Then there are sunglasses.
Yes, not everyone realizes that the sunglass industry was disrupted in a big way starting around 2013.
The company that led this change is called Hawkers, which was originally started by four Spanish college students buying $300 worth of low-end shades in the United States to sell on a Spanish classified site.
Then they realized they were onto something and decided to start manufacturing and selling their own sunglasses with the same look and style.
At the time, the sunglass industry was very stable and unyielding.
On one end, there were expensive high-end sunglasses with brand names such as Ray-Ban or Prada. Those who could afford the $200 to $300 price tag wore their fancy glasses as an accessory and as a way to show off their prestige. Losing or breaking them could be a crushing disappointment because of the high cost.

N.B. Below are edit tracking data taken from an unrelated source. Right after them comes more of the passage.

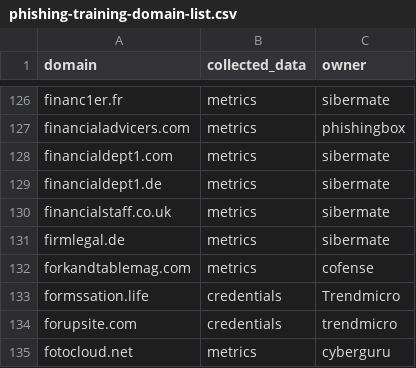
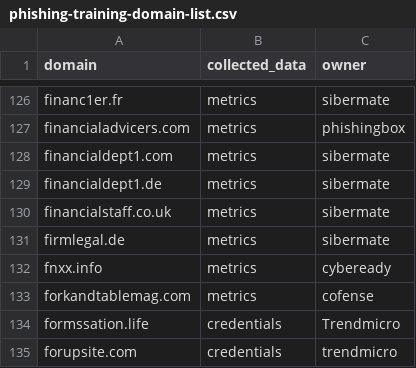
Before and after one commit to emidaniel/phishing-training-domain-list, a CSV file: phishing-training-domain-list.csv, drawn as a sheet; only a part is shown, gaps mark what is left out; the shorter side is filled out with more unchanged rows.

Commit message:
Add fnxx.info

```diff
--- a/phishing-training-domain-list.csv
+++ b/phishing-training-domain-list.csv
@@ -131,2 +131,3 @@ financialstaff.co.uk,metrics,sibermate
 firmlegal.de,metrics,sibermate
+fnxx.info,metrics,cybeready
 forkandtablemag.com,metrics,cofense
```
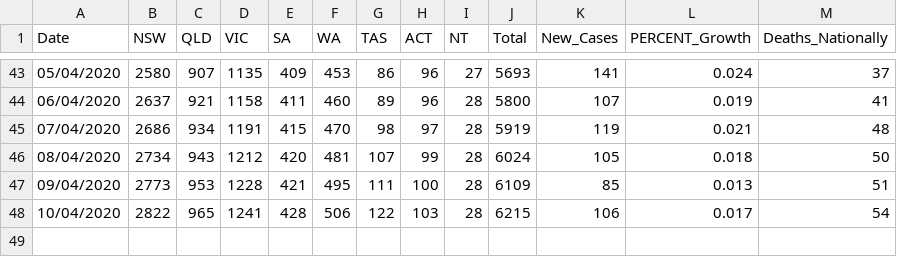
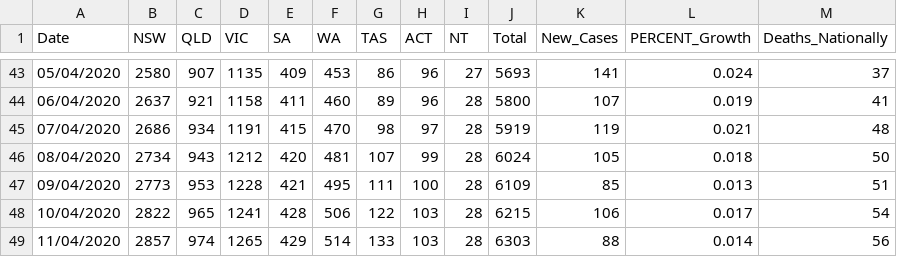
Before and after one commit to nodrogl/covidAus, a CSV file: COVID_AUS.csv, drawn as a sheet; only a part is shown, gaps mark what is left out.

Commit message:
Update COVID_AUS.csv

```diff
--- a/COVID_AUS.csv
+++ b/COVID_AUS.csv
@@ -48 +48,2 @@ Date,NSW,QLD,VIC,SA,WA,TAS,ACT,NT,Total,New_Cases,PERCENT_Growth,Deaths_National
 10/04/2020,2822,965,1241,428,506,122,103,28,6215,106,0.017,54
+11/04/2020,2857,974,1265,429,514,133,103,28,6303,88,0.014,56
```
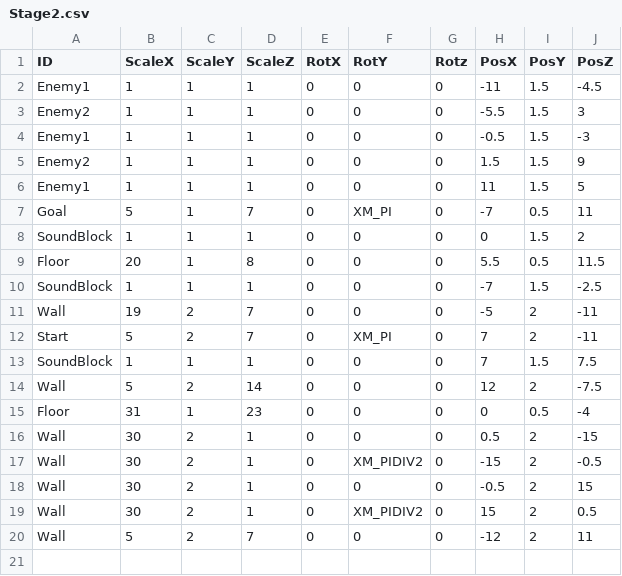
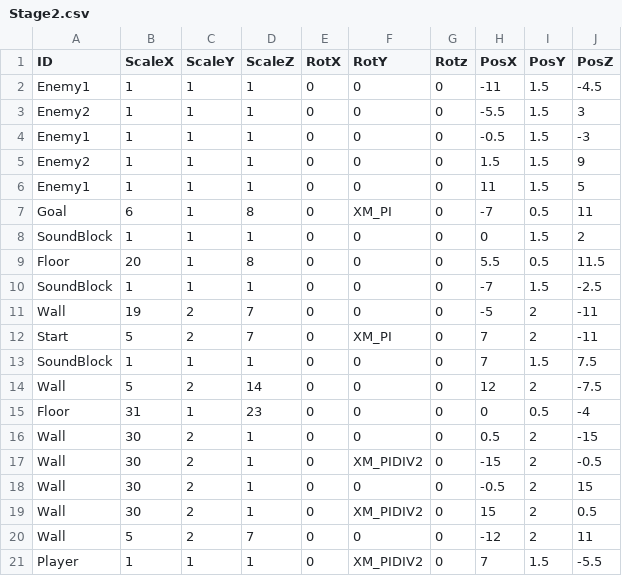
Before and after one commit to suzukiryoya/tenonaruhoue, a CSV file: FullSample100/media/Stage2.csv, drawn as a sheet.

```diff
--- a/FullSample100/media/Stage2.csv
+++ b/FullSample100/media/Stage2.csv
@@ -6,3 +6,3 @@ Enemy2,1,1,1,0,0,0,1.5,1.5,9
 Enemy1,1,1,1,0,0,0,11,1.5,5
-Goal,5,1,7,0,XM_PI,0,-7,0.5,11
+Goal,6,1,8,0,XM_PI,0,-7,0.5,11
 SoundBlock,1,1,1,0,0,0,0,1.5,2
@@ -20 +20,2 @@ Wall,30,2,1,0,XM_PIDIV2,0,15,2,0.5
 Wall,5,2,7,0,0,0,-12,2,11
+Player,1,1,1,0,XM_PIDIV2,0,7,1.5,-5.5
```
Also changed, not shown: FullSample100/media/Stage1_1.csv, FullSample100/media/Stage3.csv, 2 other files.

At the other end were cheap, low-quality brands that usually sold for $10 to $20. These were inexpensive, made of low-quality materials, didn’t have any sort of label or logo, and often looked cheap. They were more likely to break or get damaged, which wouldn’t be much of a loss because of the poor material and minimal investment.

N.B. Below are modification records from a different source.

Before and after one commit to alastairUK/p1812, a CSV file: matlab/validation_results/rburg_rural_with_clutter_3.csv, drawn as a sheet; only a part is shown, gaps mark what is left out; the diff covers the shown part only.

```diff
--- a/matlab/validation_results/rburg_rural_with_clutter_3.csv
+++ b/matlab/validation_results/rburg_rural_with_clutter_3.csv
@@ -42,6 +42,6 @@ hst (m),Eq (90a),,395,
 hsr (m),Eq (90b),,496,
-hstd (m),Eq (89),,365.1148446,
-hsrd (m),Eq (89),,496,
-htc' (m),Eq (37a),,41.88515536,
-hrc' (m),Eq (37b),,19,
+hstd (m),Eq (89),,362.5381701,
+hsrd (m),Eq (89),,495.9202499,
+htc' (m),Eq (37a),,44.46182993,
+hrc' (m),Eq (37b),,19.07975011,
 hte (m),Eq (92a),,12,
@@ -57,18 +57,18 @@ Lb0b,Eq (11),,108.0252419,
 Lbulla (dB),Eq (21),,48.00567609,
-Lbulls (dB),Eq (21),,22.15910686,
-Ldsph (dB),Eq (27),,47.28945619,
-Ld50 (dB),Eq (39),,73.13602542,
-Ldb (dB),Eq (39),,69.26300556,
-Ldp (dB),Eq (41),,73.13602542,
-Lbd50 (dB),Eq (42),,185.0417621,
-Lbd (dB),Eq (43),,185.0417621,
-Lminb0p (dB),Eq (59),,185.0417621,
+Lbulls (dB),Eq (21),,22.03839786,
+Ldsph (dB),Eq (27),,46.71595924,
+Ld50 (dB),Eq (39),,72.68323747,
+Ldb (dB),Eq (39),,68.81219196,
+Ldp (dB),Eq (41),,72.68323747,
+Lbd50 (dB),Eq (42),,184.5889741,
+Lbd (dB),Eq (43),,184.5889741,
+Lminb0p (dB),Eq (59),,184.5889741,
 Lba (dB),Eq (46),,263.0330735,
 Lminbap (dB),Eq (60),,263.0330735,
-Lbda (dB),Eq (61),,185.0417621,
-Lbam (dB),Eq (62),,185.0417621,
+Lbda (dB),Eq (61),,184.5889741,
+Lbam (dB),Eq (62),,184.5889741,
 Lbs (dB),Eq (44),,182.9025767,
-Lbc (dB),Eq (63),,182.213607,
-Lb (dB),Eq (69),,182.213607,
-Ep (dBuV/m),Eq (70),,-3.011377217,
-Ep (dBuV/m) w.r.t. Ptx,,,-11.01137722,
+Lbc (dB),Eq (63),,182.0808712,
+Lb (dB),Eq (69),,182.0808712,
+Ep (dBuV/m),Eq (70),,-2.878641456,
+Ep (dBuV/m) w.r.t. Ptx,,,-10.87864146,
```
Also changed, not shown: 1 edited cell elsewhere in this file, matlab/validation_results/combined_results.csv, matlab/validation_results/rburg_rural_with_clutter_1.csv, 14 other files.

What Hawkers did was offer good-looking sunglasses made out of strong material for an inexpensive price. Essentially, owners were able to get the best of both worlds and get themselves sunglasses that were durable and didn’t look cheap — for cheap.
They also were sold online only, which cut down on any overhead or supply chain challenges that might have been required for storefront locations.
More innovation and product offerings later followed, but that was enough to get sunglass fans excited right away.
Although initial sales were great, especially in Europe, the company was challenged financially.
So they began looking for other supporters who could bring ideas as well as capital.
They found this in the person of Alejandro Betancourt Lopez, who previously found success in many endeavors and was always on the lookout for new, potentially profitable ventures to get involved in.
In past years, he had launched an oil company, a bank and an internet company. He was the co-founder of an energy firm that was able to bring thermonuclear power to his home country.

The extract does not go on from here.